D. rugosus is known from Appalachia, while D. hatcheri and D. riograndensis are known from Laramidia.
However, apart from some minor differences between them, the individuals belonging to these species were roughly identical, which is why many scientists argue that they should be regarded as synonymous.
Interactions with Other Species
Considering how widespread the Deinosuchus was, listing all the creatures it shared its habitat with would be impossible, especially since many haven’t even been discovered yet!
However, if we also take notice of the fact that the Deinosuchus was primarily aquatic, we may assume that it didn’t, in fact, cross paths with many terrestrial creatures, except those that ventured near water edges and probably served as prey for the giant crocodile.
Either way, the habitat the Deinosuchus lived in was likely abundant with turtles like the Boremys, Denazinemys, and Neurankylus.
It may have lived among other crocodiles but undoubtedly reigned over the environment, considering its gigantism and hunting skills.
Ornithischian dinosaurs were quite common.
Small ornithischians may have fallen prey to the Deinosuchus if they were unlucky enough to cross their territory.
Larger dinosaurs may not have been spared if a favorable hunting opportunity appeared.
In locations like the Kaiparowits Formation, theropods were also quite common, including carnivorous theropods.
However, the Deinosuchus probably did not compete for food with theropods and didn’t fall prey to any, as theropods were terrestrial and were no match for the Deinosuchus size.
Additionally, the Deinosuchus had the amazing advantage of being aquatic, and even if it tried to catch a terrestrial animal, it rushed back to the water.
And if it felt threatened, there was no need to venture into the outside world, as the waters were rich in turtles, bony fish, and cartilaginous fish.
Its large size and remarkable hunting skills earned the Deinosuchus an important place in our world’s evolutionary history.
As such, it is now the subject of numerous research papers and studies aimed at discovering more about this reptile’s appearance, behavior, and lifestyle.
The Deinosuchus is quite popular in the media as well, which is good news for prehistoric wildlife enthusiasts who want to observe this gigantic reptile in motion.
The Deinosuchus appears in Paleoworld, Walking with Dinosaurs, Dino Dan: Trek’s Adventures, and others.
It is also a creature in three Jurassic Park video games.
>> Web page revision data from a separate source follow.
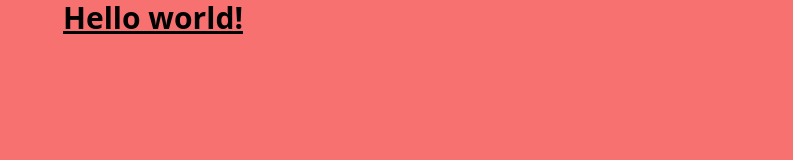
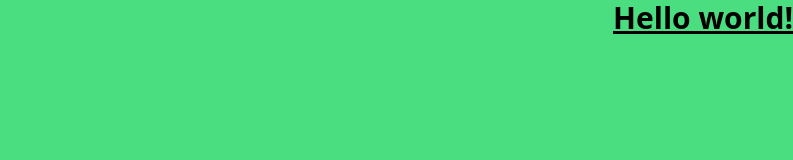
Before and after one commit to webstormcam/Results_Summary_Component, a website: page index.html in a window 1280 px wide. Shown: the whole page, without its empty margins (487-1280 px from the left). Drawn offline with Linux system fonts and the light colour scheme.

Commit message:
Testing to see if tailwind delploys in pages

```diff
--- a/index.html
+++ b/index.html
@@ -7,8 +7,8 @@
     <title>Results Summary Component</title>
     <link href="./dist/output.css" rel="stylesheet">
 </head>
-<body class="bg-red-400">
-    <h1 class="text-3xl font-bold underline text-center">
+<body class="bg-green-400">
+    <h1 class="text-3xl font-bold underline text-right">
         Hello world!
       </h1>
 </body>
```
Also changed, not shown: dist/output.css.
The Deinosuchus lived in North America roughly 82-73 million years ago.
It was an alligator crocodilian known from fossilized specimens found across the continent.
The terrible crocodile is often regarded as the largest known crocodyliform.
However, its size hasn’t been fully confirmed yet, which is why there’s a large gap between the proposed minimum and maximum lengths and weights.
Regardless of whether it was indeed the largest, the Deinosuchus was undoubtedly a ferocious reptile capable of killing even large dinosaurs if opportunity presented itself.
Some specialists even consider it an apex predator!
Can Deinosuchus beat T-Rex?
If a Deinosuchus ever confronted a T-Rex, it may have won the battle.
However, the resolution of such a confrontation highly depends on where it occurs.
The Deinosuchus would have the upper hand near water, as it would have been enough to grab the Tyrannosaurus and drag it into the water.
On the other hand, the T-Rex would probably win if they fought each other farther away from water sources.
Is Deinosuchus bigger than Sarcosuchus?
The Deinosuchus was probably larger than the Sarcosuchus, as the latter measured only 9-9.5 meters (29.5-31.2 feet) long.
What killed the Deinosuchus?
While it is well-known that the Deinosuchus went extinct before the mass extinction event at the end of the Cretaceous, it remains a mystery what precisely killed these large reptiles.